Problem to work on >>
Report each line from the entries in which "classes" can be found.

Data for review >>
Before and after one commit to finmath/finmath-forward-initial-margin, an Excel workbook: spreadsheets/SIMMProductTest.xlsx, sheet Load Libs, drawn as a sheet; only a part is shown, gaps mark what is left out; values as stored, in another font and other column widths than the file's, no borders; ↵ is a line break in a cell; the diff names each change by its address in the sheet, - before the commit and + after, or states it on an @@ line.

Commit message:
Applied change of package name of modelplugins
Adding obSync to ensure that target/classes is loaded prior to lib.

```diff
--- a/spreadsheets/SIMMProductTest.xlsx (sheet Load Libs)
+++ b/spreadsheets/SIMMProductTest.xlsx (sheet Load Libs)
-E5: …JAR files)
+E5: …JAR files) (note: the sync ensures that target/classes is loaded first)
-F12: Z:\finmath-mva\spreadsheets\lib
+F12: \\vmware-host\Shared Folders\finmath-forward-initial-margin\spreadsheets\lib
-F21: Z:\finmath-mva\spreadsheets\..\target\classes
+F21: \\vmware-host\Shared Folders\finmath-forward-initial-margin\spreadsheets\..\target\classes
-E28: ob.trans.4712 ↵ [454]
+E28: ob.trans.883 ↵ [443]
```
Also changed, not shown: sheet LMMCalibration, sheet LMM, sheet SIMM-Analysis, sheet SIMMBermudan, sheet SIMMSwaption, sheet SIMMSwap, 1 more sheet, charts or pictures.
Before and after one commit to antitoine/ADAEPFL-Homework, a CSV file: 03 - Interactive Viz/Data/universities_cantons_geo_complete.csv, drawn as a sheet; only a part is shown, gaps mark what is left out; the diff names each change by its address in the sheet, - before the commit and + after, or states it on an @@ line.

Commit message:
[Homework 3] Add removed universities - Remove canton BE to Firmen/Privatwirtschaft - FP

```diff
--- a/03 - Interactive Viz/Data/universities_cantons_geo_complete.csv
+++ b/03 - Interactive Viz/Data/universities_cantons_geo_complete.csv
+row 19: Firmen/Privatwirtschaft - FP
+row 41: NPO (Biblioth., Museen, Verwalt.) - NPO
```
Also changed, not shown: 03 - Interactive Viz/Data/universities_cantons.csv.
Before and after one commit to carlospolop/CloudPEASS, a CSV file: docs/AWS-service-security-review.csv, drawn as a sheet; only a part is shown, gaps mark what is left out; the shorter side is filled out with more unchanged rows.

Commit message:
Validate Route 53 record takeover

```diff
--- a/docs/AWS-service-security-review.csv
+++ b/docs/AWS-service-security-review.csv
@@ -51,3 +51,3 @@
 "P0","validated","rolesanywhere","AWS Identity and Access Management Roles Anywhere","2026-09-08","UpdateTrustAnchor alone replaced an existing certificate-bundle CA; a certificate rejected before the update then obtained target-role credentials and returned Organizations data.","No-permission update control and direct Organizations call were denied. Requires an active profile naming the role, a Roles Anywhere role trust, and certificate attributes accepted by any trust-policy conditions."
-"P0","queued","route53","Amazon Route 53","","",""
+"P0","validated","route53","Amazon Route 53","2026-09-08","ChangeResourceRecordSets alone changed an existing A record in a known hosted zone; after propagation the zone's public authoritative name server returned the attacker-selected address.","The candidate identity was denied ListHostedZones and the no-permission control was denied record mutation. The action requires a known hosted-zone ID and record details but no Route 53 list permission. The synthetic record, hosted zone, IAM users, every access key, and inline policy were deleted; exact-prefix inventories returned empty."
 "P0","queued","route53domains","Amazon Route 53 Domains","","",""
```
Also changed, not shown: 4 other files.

Exercise solution >>
Adding obSync to ensure that target/classes is loaded prior to lib.
+E5: …JAR files) (note: the sync ensures that target/classes is loaded first)
-F21: Z:\finmath-mva\spreadsheets\..\target\classes
+F21: \\vmware-host\Shared Folders\finmath-forward-initial-margin\spreadsheets\..\target\classes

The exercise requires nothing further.